    Barry took Robinson apart, piece by piece. In colloquial terms, Barry ripped Robinson a new one.

  2. Just finished watching the live feed, Is Jeremy Corbyn a man I would trust to keep us safe, an emphatic yes. I read an listened to so many saying he would be useless, doesn’t have a clue, he has made himself personally aware of what is going on in this world, not relied on reports from others, or bits of news feed, he has got up of his ass and visited them himself. I’ve been arguing for his entire time as leader he would increase the armed forces, Trident he as a true democratic person no matter how much he hates nuclear weapons will do as parliament decided. It’s a huge waste of valuable resources, would he press the button, if it came to that point then it would be to late.
    Is he a true statesman hell yes & I would want him in my corner to protect me.

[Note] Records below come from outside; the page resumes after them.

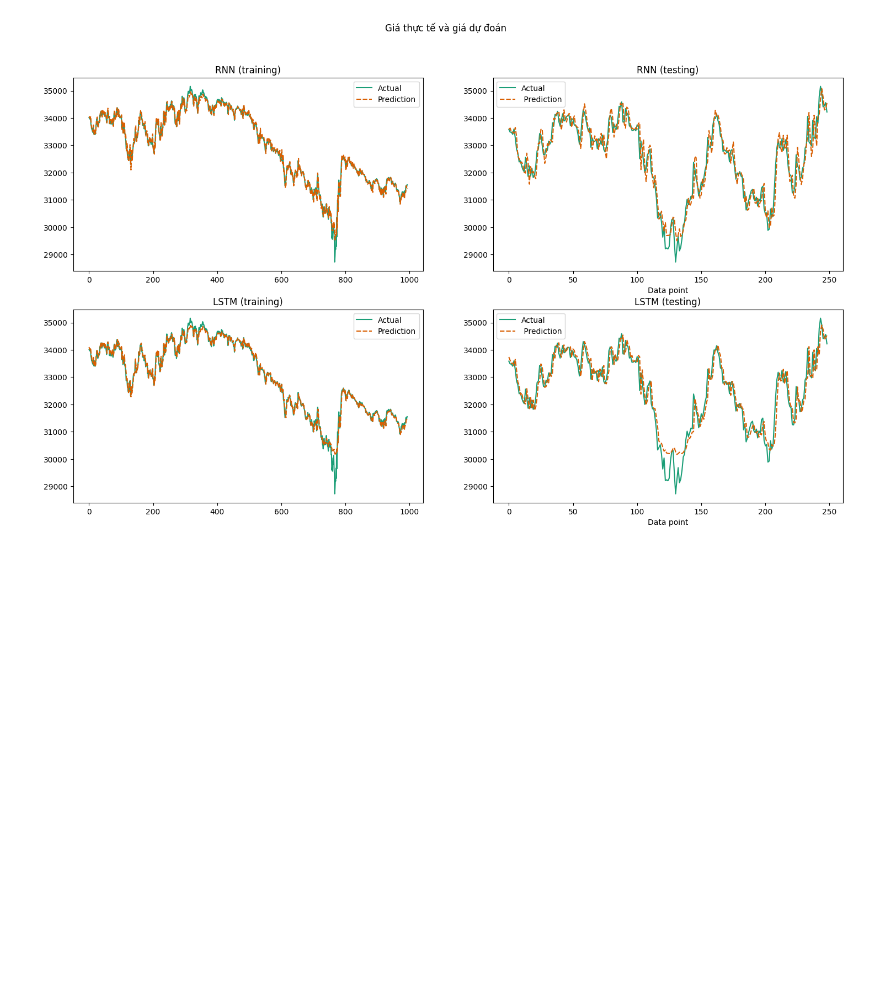
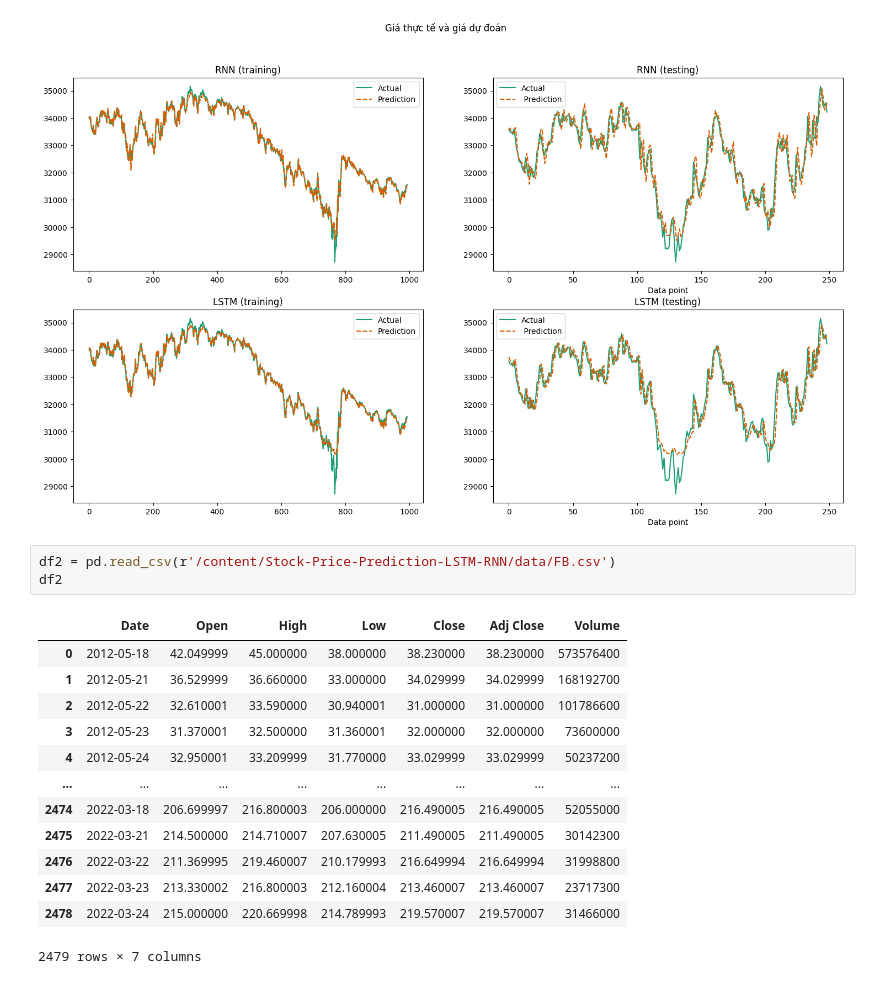
Before and after one commit to ThienNguyen3001/Stock-Price-Prediction-RNN-LSTM-GRU, a Jupyter notebook: stock_price_predict.ipynb, the cells around one changed output. Cells and saved outputs as stored; diff of their text form; blank space fills up the shorter version.

```diff
--- a/stock_price_predict.ipynb
+++ b/stock_price_predict.ipynb
@@ -496,3 +499,20 @@ lstm_testing_plot.set_title('LSTM (testing)')
 lstm_testing_plot.set_xlabel('Data point');
 # %% [output]
 [figure]
+# %%
+df2 = pd.read_csv(r'/content/Stock-Price-Prediction-LSTM-RNN/data/FB.csv')
+df2
+# %% [output]
+|  | Date | Open | High | Low | Close | Adj Close | Volume |
+| 0 | 2012-05-18 | 42.049999 | 45.000000 | 38.000000 | 38.230000 | 38.230000 | 573576400 |
+| 1 | 2012-05-21 | 36.529999 | 36.660000 | 33.000000 | 34.029999 | 34.029999 | 168192700 |
+| 2 | 2012-05-22 | 32.610001 | 33.590000 | 30.940001 | 31.000000 | 31.000000 | 101786600 |
+| 3 | 2012-05-23 | 31.370001 | 32.500000 | 31.360001 | 32.000000 | 32.000000 | 73600000 |
+| 4 | 2012-05-24 | 32.950001 | 33.209999 | 31.770000 | 33.029999 | 33.029999 | 50237200 |
+| ... | ... | ... | ... | ... | ... | ... | ... |
+| 2474 | 2022-03-18 | 206.699997 | 216.800003 | 206.000000 | 216.490005 | 216.490005 | 52055000 |
+| 2475 | 2022-03-21 | 214.500000 | 214.710007 | 207.630005 | 211.490005 | 211.490005 | 30142300 |
+| 2476 | 2022-03-22 | 211.369995 | 219.460007 | 210.179993 | 216.649994 | 216.649994 | 31998800 |
+| 2477 | 2022-03-23 | 213.330002 | 216.800003 | 212.160004 | 213.460007 | 213.460007 | 23717300 |
+| 2478 | 2022-03-24 | 215.000000 | 220.669998 | 214.789993 | 219.570007 | 219.570007 | 31466000 |
+2479 rows × 7 columns
```
Also changed, not shown: parts of 7 cells of this notebook.
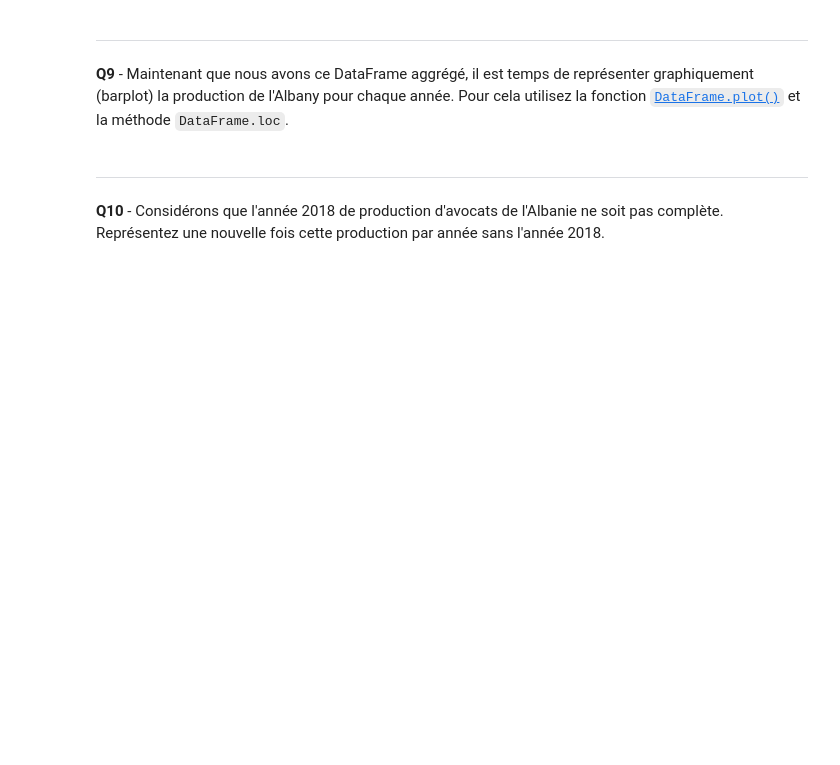
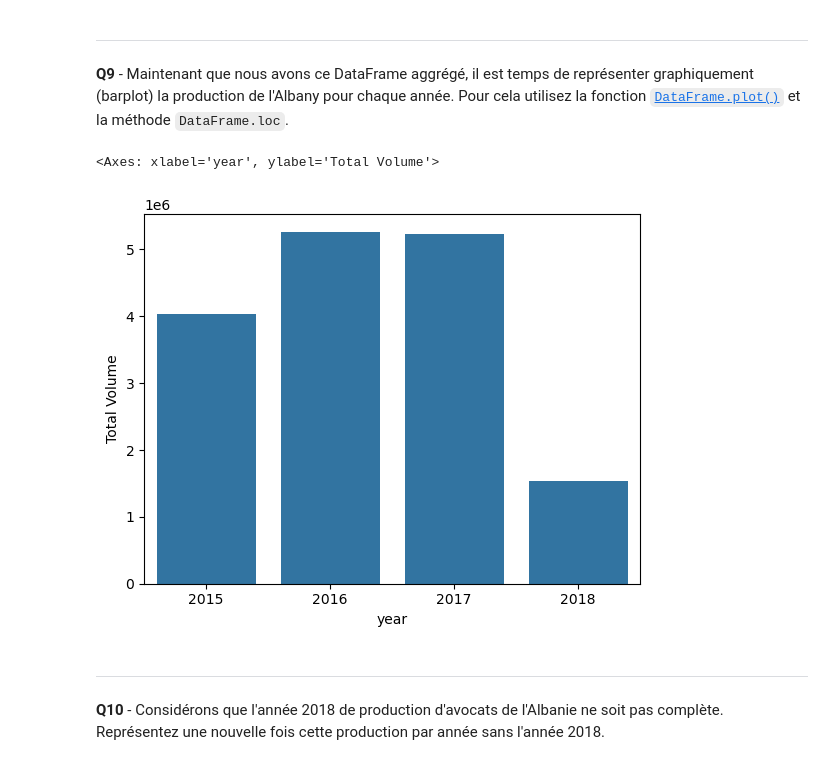
Before and after one commit to nick-voisin/formation, a Jupyter notebook: notebooks/1_Introduction_modelisation/1_Introduction_Python.ipynb, the cells around one changed output. Cells and saved outputs as stored; diff of their text form; code cells hidden in the pictures; blank space fills up the shorter version.

```diff
--- a/notebooks/1_Introduction_modelisation/1_Introduction_Python.ipynb
+++ b/notebooks/1_Introduction_modelisation/1_Introduction_Python.ipynb
@@ -209,6 +252,8 @@ import matplotlib.pyplot as plt
 # %% [markdown]
 ---
 **Q1** - Chargez les données se trouvant dans le dossier data:
+# %%
+df = pd.read_csv("./data/avocado.csv", header=0, index_col=0)
 # %% [markdown]
 ---
 **Q2** - Affichez les 5 premières lignes du DataFrame créé :
@@ -230,3 +329,5 @@ import matplotlib.pyplot as plt
 # %% [markdown]
 ---
 **Q6** - Regardez le type de la colonne <code>Date</code>, que remarquez vous ? A l'aide de la fonction <code>pd.to_datetime</code> convertissez cette colone en <code>datetime</code> :
+# %%
+df["Date"] = pd.to_datetime(df["Date"], format="%Y-%m-%d")
@@ -244,6 +378,13 @@ Pour répondre à cette question, nous devons agréger les lignes en fonction de
 ---
 
 **Q9** - Maintenant que nous avons ce DataFrame aggrégé, il est temps de représenter graphiquement (barplot) la production de l'Albany pour chaque année. Pour cela utilisez la fonction <a href="https://pandas.pydata.org/pandas-docs/stable/reference/api/pandas.DataFrame.plot.html"><code>DataFrame.plot()</code></a> et la méthode <code>DataFrame.loc</code>.
+# %%
+data_albany = df[df["region"] == "Albany"].groupby("year")["Total Volume"].sum()
+# plt.bar(x=data_albany.index, height=data_albany, align="center")
+sns.barplot(data=data_albany)
+# %% [output]
+<Axes: xlabel='year', ylabel='Total Volume'>
+[figure, added]
 # %% [markdown]
 ---
 
```
Also changed, not shown: parts of 20 cells of this notebook, 1 other file.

  3. Brilliant speech, yet again! Here’s a video of Corbyn actually delivering the final draft of that speech: https://youtu.be/xj_Mmzaf-h4
    Congratulations, Corbyn!
    Regarding the mainstream media, however – well, shame on the BBC for their disgraceful coverage! Having seen this article, I tuned into BBC Radio 4 at about 11:30 hoping to hear it live, but there was no mention of it till the 12 o’clock news broadcast which reported it in future tense. Afterwards, it wasn’t mentioned again till the 13 o’clock news broadcast which – disappointingly – began reporting it in /past/ tense! Okay, so no live broadcast, but at least they’re reporting it, right?
    Well their reporting of it was shameful!! They chopped it up into dribs and drabs, broadcasting only a small fraction of it, maybe about a quarter, certainly less than half. If it was a long speech then perhaps it would be understandable to not broadcast its entirety, but it’s not long at all – that video’s only 2½ minutes! I think they broadcast less than a minute in total, but not contiguously.
    Why describe what he said when you can literally just broadcast what he said? Surely a good way to reduce bias is to display the evidence and let people examine it themselves. When the question is ‘What did Corbyn say in his speech?’, the evidence alone is sufficient to answer that question! Answering it by describing what he says, without also providing the verbatim evidence of the speech, gives the commentator ample opportunity to omit points, take things out-of-context, and paraphrase to deliberately insert roughly synonymous terminology that has widespread misunderstanding, ambiguity with unrelated negative concepts, mythological associations with unrelated negative concepts, or other unjust negative connotations that distract from the original, very sensible speech.
    And the BBC commentary was very clearly trying to put a negative tone on it! These tiny soundbites totalling less than a minute were then grossly outweighed by about /a quarter of an hour/ of discussion, which was obviously obsessed with trying to claim that this outstandingly rational and humane position is, somehow, some kind of magical departure from his usual – allegedly-nonsensical – position on international relations.
    On the bright side, though, if the mainstream media are resorting to the narrative of ‘Oh no – this isn’t the /real/ Jeremy Corbyn!’ then I feel like their desperation is so intense that this battle for the truth is somehow reaching the endgame. Let’s hope so!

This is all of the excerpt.